(SUPPLIED MATERIAL)
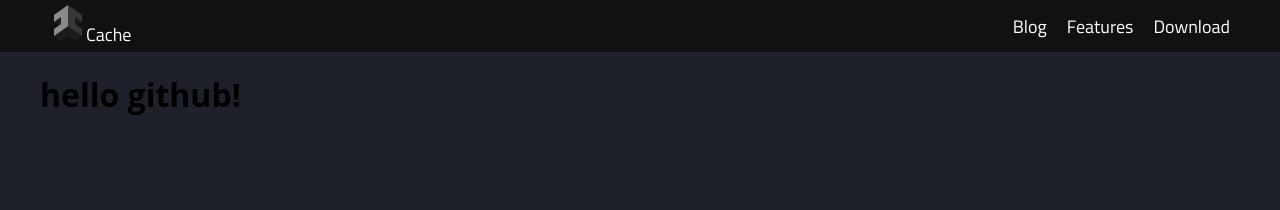
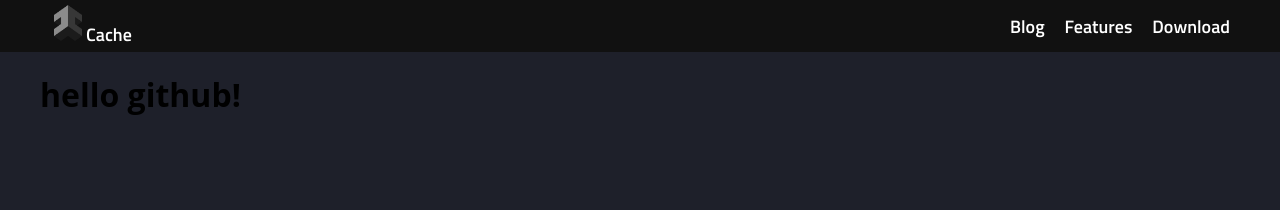
Before and after one commit to cup-lang/cup-lang.org, a Jekyll site: the page built from index.html, in a window 1280 px wide. Shown: the top 210 px of the page. Built offline with Jekyll 4.4.1, drawn with Linux system fonts in a browser that asks for light colours.

Commit message:
Update default.html

```diff
--- a/_layouts/default.html
+++ b/_layouts/default.html
@@ -9,7 +9,7 @@
     <meta name="description" content="Tired of C++? Try Cache.">
     <meta name="keywords" content="cache,programming,language,download,github,discord,reddit,official">
     <link rel="shortcut icon" href="favicon.ico" type="image/vnd.microsoft.icon">
-    <link href="https://fonts.googleapis.com/css2?family=Titillium+Web&display=swap" rel="stylesheet">
+    <link href="https://fonts.googleapis.com/css2?family=Titillium+Web:wght@600&display=swap"" rel="stylesheet">
     <style type="text/css">
         body {
             margin: 0;
```
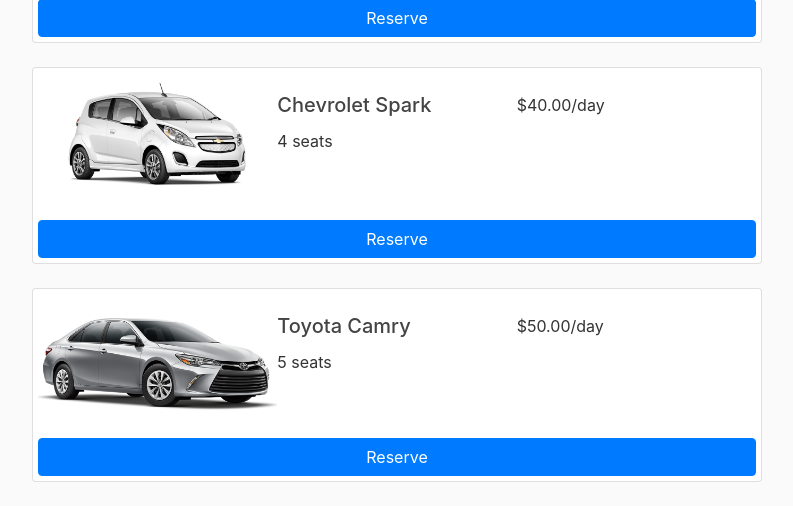
After one commit to MartinGranados/car-rental-system, a Django app: template reservations/templates/reservations/filtered.html in a window 1280 px wide. The commit adds this page. Shown: the part 4148-4654 px from the top of the page, without its empty margins (53-846 px from the left). Run offline with Django 3.2, Linux system fonts and the light colour scheme; the template is opened without the code that fills it: values that come from a table or form of the project are taken from there, others are empty; data comes from the database, SQL or seed files in the repository; both versions use the stored data as it was after the commit; some libraries are stand-ins or nearby versions.

Commit message:
further fixes

```diff
--- /dev/null
+++ b/reservations/templates/reservations/filtered.html
@@ -0,0 +1,32 @@
+<!-- Uses base.html as a base and adds to that base. -->
+{% extends "reservations/base.html" %}
+{% block title %}My Page Title{% endblock title %}
+<!-- anything between block content tags is what usually goes between body tags.-->
+{% block content %}
+
+{% for vehicle in vehicles %}
+<div class="card mb-4" style="max-width: 840px; padding: 5px;">
+    <div class="row no-gutters">
+        <div class="col-md-4">
+            <img class="card-img" src="{{ vehicle.image.url }}">
+        </div>
+        <!-- <div class="col-md-8"> -->
+            <div class="card-body col-md-4">
+                <h5 class="card-title" style="text-transform: capitalize;">{{ vehicle }}</h5>
+                <p class="card-text">{{ vehicle.seats }} seats</p>
+            </div>
+            <div class="card-body col-md-4" id="price" onload="total_price();">
+
+                    ${{ vehicle.price_per_day }}/day
+
+            </div>
+        <!-- </div> -->
+    </div>
+    <form method="POST"> {% csrf_token %}
+      <input type="hidden" name="vehicle_id" value="{{ vehicle.id }}">
+      <button class="btn btn-primary btn-block" type="submit" id="submit-reserve">Reserve</button>
+    </form>
+</div>
+{% endfor %}
+
+{% endblock content %}
--- a/reservations/urls.py
+++ b/reservations/urls.py
@@ -18,5 +18,7 @@
 
 urlpatterns = [
     # path('home', views.home, name='main-home'),
-    path('', views.filters, name='main-home')
+    path('', views.filters, name='main-home'),
+    # path('filtered/', views.filtered, name='filtered'),
+    # path('confirm/', views.confirm, name='main-home')
 ]
```
Also changed, not shown: reservations/templates/reservations/confirm.html (added, +27 -0 lines), reservations/templates/reservations/filters.html (+7 -3 lines), reservations/views.py (+73 -5 lines), db.sqlite3.
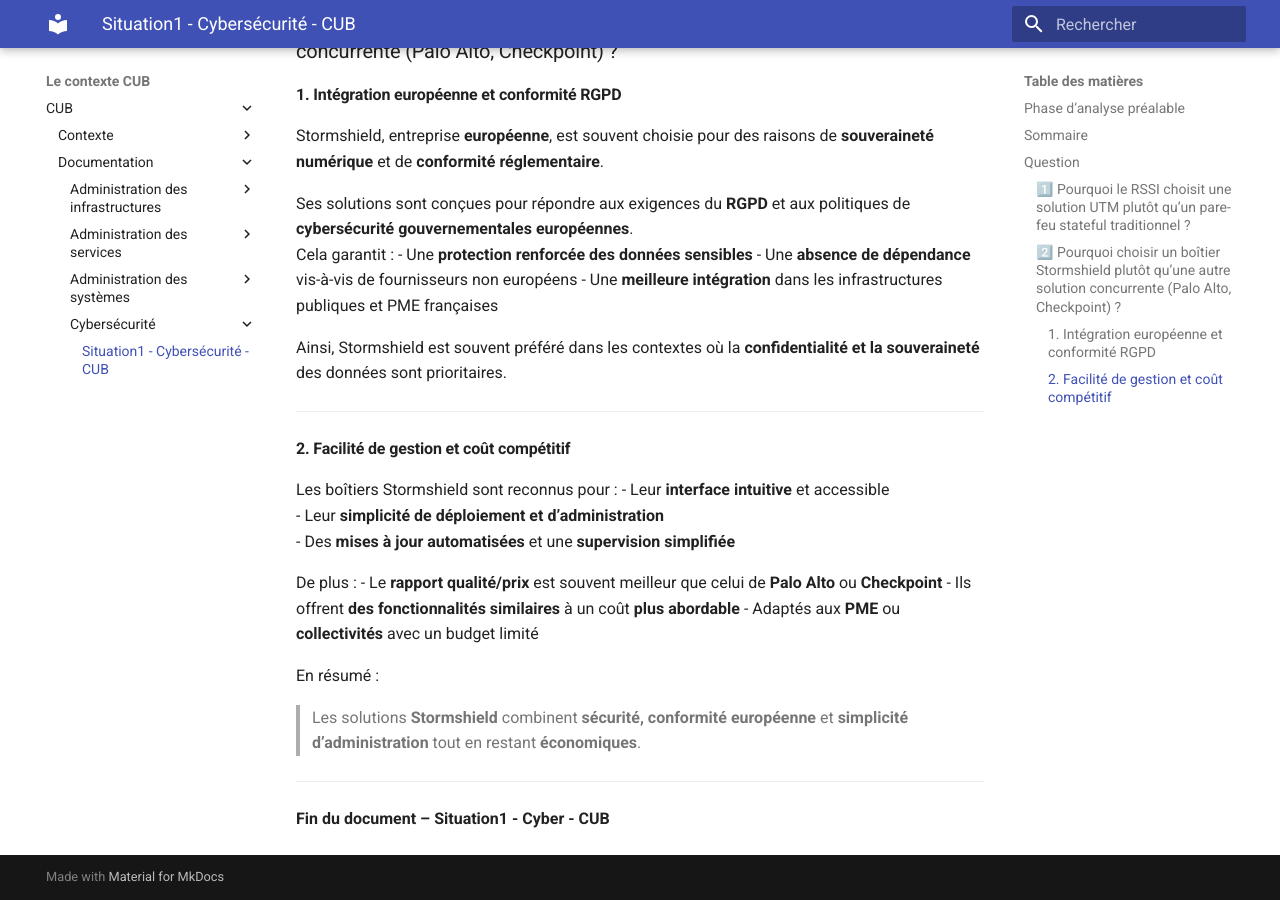
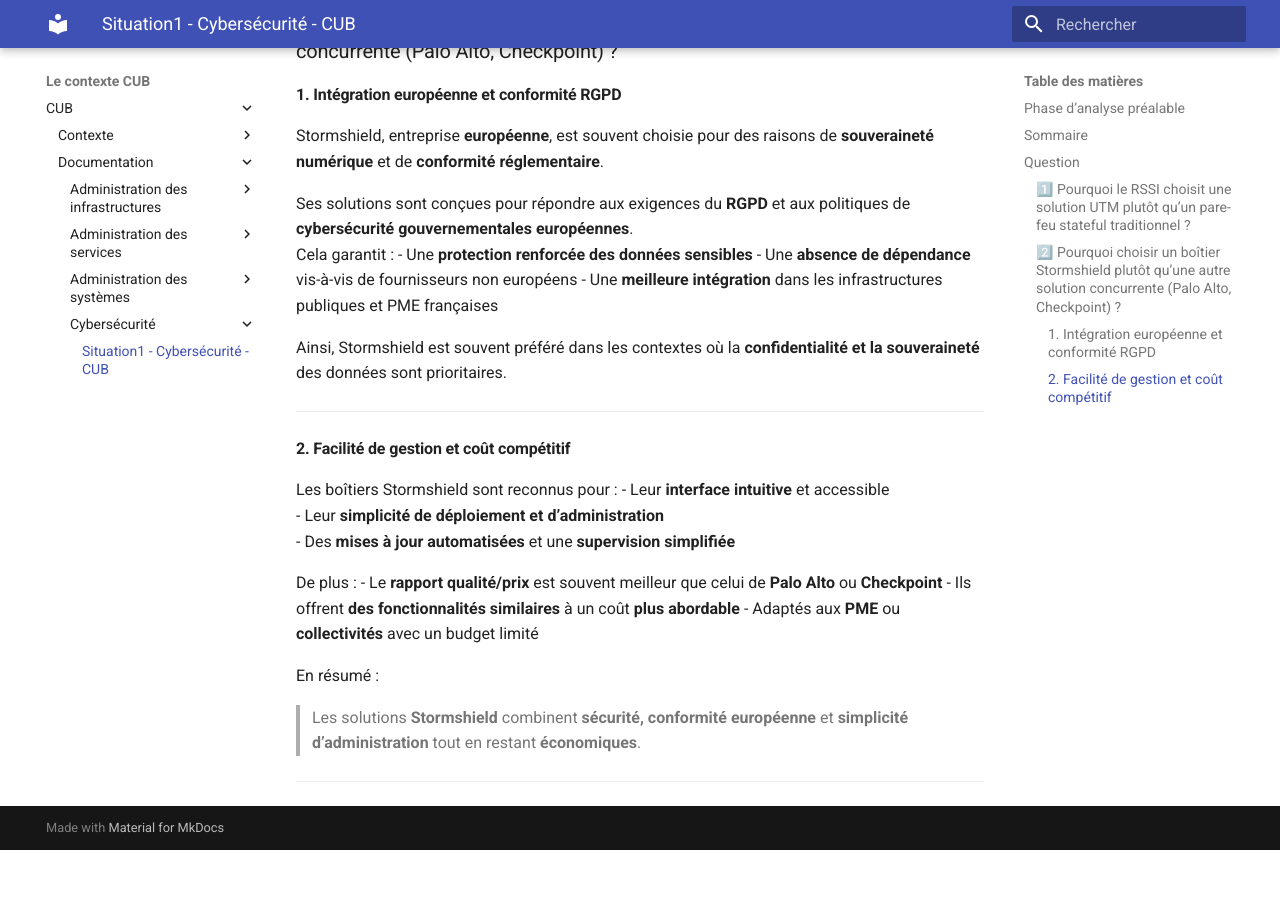
Before and after one commit to Joris-Texier/documentation-cub, an MkDocs documentation site: the page built from docs/CUB/Documentation/Cybersécurité/Situation1-Cyber-CUB.md, in a window 1280 px wide and 900 px high, scrolled down 1433 px. Built offline with MkDocs 1.6.1 and Material for MkDocs 9.7.7, drawn with Linux system fonts in a browser that asks for light colours; after the commit the page ends 2283 px from its top, so only the background shows below that.

```diff
--- a/docs/CUB/Documentation/Cybersécurité/Situation1-Cyber-CUB.md
+++ b/docs/CUB/Documentation/Cybersécurité/Situation1-Cyber-CUB.md
@@ -74,5 +74,3 @@
 > Les solutions **Stormshield** combinent **sécurité, conformité européenne** et **simplicité d’administration** tout en restant **économiques**.
 
 ---
-
-**Fin du document – Situation1 - Cyber - CUB**
```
(End SUPPLIED MATERIAL)
EXERCISE DETAILS:
Drop the images and quote the entries word for word.

YOUR RESPONSE:
Before and after one commit to cup-lang/cup-lang.org, a Jekyll site: the page built from index.html, in a window 1280 px wide. Shown: the top 210 px of the page. Built offline with Jekyll 4.4.1, drawn with Linux system fonts in a browser that asks for light colours.

Commit message:
Update default.html

```diff
--- a/_layouts/default.html
+++ b/_layouts/default.html
@@ -9,7 +9,7 @@
     <meta name="description" content="Tired of C++? Try Cache.">
     <meta name="keywords" content="cache,programming,language,download,github,discord,reddit,official">
     <link rel="shortcut icon" href="favicon.ico" type="image/vnd.microsoft.icon">
-    <link href="https://fonts.googleapis.com/css2?family=Titillium+Web&display=swap" rel="stylesheet">
+    <link href="https://fonts.googleapis.com/css2?family=Titillium+Web:wght@600&display=swap"" rel="stylesheet">
     <style type="text/css">
         body {
             margin: 0;
```
After one commit to MartinGranados/car-rental-system, a Django app: template reservations/templates/reservations/filtered.html in a window 1280 px wide. The commit adds this page. Shown: the part 4148-4654 px from the top of the page, without its empty margins (53-846 px from the left). Run offline with Django 3.2, Linux system fonts and the light colour scheme; the template is opened without the code that fills it: values that come from a table or form of the project are taken from there, others are empty; data comes from the database, SQL or seed files in the repository; both versions use the stored data as it was after the commit; some libraries are stand-ins or nearby versions.

Commit message:
further fixes

```diff
--- /dev/null
+++ b/reservations/templates/reservations/filtered.html
@@ -0,0 +1,32 @@
+<!-- Uses base.html as a base and adds to that base. -->
+{% extends "reservations/base.html" %}
+{% block title %}My Page Title{% endblock title %}
+<!-- anything between block content tags is what usually goes between body tags.-->
+{% block content %}
+
+{% for vehicle in vehicles %}
+<div class="card mb-4" style="max-width: 840px; padding: 5px;">
+    <div class="row no-gutters">
+        <div class="col-md-4">
+            <img class="card-img" src="{{ vehicle.image.url }}">
+        </div>
+        <!-- <div class="col-md-8"> -->
+            <div class="card-body col-md-4">
+                <h5 class="card-title" style="text-transform: capitalize;">{{ vehicle }}</h5>
+                <p class="card-text">{{ vehicle.seats }} seats</p>
+            </div>
+            <div class="card-body col-md-4" id="price" onload="total_price();">
+
+                    ${{ vehicle.price_per_day }}/day
+
+            </div>
+        <!-- </div> -->
+    </div>
+    <form method="POST"> {% csrf_token %}
+      <input type="hidden" name="vehicle_id" value="{{ vehicle.id }}">
+      <button class="btn btn-primary btn-block" type="submit" id="submit-reserve">Reserve</button>
+    </form>
+</div>
+{% endfor %}
+
+{% endblock content %}
--- a/reservations/urls.py
+++ b/reservations/urls.py
@@ -18,5 +18,7 @@
 
 urlpatterns = [
     # path('home', views.home, name='main-home'),
-    path('', views.filters, name='main-home')
+    path('', views.filters, name='main-home'),
+    # path('filtered/', views.filtered, name='filtered'),
+    # path('confirm/', views.confirm, name='main-home')
 ]
```
Also changed, not shown: reservations/templates/reservations/confirm.html (added, +27 -0 lines), reservations/templates/reservations/filters.html (+7 -3 lines), reservations/views.py (+73 -5 lines), db.sqlite3.
Before and after one commit to Joris-Texier/documentation-cub, an MkDocs documentation site: the page built from docs/CUB/Documentation/Cybersécurité/Situation1-Cyber-CUB.md, in a window 1280 px wide and 900 px high, scrolled down 1433 px. Built offline with MkDocs 1.6.1 and Material for MkDocs 9.7.7, drawn with Linux system fonts in a browser that asks for light colours; after the commit the page ends 2283 px from its top, so only the background shows below that.

```diff
--- a/docs/CUB/Documentation/Cybersécurité/Situation1-Cyber-CUB.md
+++ b/docs/CUB/Documentation/Cybersécurité/Situation1-Cyber-CUB.md
@@ -74,5 +74,3 @@
 > Les solutions **Stormshield** combinent **sécurité, conformité européenne** et **simplicité d’administration** tout en restant **économiques**.
 
 ---
-
-**Fin du document – Situation1 - Cyber - CUB**
```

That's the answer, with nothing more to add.